Version comparison data:

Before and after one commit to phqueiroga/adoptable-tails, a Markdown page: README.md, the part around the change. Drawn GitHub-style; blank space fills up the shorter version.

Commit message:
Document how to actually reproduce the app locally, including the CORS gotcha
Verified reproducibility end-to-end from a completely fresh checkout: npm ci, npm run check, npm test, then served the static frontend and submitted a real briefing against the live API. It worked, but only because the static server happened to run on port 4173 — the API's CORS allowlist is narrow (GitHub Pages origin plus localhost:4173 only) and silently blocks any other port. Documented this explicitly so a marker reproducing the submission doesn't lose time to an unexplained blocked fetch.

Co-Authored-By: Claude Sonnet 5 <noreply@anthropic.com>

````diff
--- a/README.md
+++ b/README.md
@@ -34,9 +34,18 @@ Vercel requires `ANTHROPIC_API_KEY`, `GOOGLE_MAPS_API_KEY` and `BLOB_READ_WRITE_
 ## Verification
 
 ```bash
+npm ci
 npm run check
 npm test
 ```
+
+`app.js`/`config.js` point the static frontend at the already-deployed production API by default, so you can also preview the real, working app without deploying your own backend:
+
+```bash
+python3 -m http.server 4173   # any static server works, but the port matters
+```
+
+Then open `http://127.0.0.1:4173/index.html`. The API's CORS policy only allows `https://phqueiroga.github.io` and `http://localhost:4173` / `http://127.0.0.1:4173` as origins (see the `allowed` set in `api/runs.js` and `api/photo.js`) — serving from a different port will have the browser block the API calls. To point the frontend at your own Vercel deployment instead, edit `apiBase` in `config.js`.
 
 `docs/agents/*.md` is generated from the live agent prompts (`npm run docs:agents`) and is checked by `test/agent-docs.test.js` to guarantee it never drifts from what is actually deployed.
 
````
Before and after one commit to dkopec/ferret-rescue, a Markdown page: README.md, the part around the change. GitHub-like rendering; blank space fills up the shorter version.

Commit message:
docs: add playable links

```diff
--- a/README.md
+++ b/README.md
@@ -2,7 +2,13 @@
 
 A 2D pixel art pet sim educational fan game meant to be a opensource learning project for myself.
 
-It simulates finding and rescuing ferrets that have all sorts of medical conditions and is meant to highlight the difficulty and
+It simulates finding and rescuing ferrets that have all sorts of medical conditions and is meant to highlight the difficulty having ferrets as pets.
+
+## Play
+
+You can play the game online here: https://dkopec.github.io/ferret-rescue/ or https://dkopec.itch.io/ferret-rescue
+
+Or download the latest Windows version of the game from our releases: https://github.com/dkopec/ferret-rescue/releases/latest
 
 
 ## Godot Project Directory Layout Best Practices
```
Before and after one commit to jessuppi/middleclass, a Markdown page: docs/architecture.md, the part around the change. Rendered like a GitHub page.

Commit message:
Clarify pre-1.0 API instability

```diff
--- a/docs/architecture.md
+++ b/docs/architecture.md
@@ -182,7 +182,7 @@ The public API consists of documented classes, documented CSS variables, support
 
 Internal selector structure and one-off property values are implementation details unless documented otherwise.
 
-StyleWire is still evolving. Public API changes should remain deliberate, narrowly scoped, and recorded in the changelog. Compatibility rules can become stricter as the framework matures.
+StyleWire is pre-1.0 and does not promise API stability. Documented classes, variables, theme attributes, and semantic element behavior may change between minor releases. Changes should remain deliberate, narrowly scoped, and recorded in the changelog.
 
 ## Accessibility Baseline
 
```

*Action item*: Find the word "from" in the entries above and gather every line that holds it.

*Written answer*:
Verified reproducibility end-to-end from a completely fresh checkout: npm ci, npm run check, npm test, then served the static frontend and submitted a real briefing against the live API. It worked, but only because the static server happened to run on port 4173 — the API's CORS allowlist is narrow (GitHub Pages origin plus localhost:4173 only) and silently blocks any other port. Documented this explicitly so a marker reproducing the submission doesn't lose time to an unexplained blocked fetch.
+Then open `http://127.0.0.1:4173/index.html`. The API's CORS policy only allows `https://phqueiroga.github.io` and `http://localhost:4173` / `http://127.0.0.1:4173` as origins (see the `allowed` set in `api/runs.js` and `api/photo.js`) — serving from a different port will have the browser block the API calls. To point the frontend at your own Vercel deployment instead, edit `apiBase` in `config.js`.
 `docs/agents/*.md` is generated from the live agent prompts (`npm run docs:agents`) and is checked by `test/agent-docs.test.js` to guarantee it never drifts from what is actually deployed.
+Or download the latest Windows version of the game from our releases: https://github.com/dkopec/ferret-rescue/releases/latest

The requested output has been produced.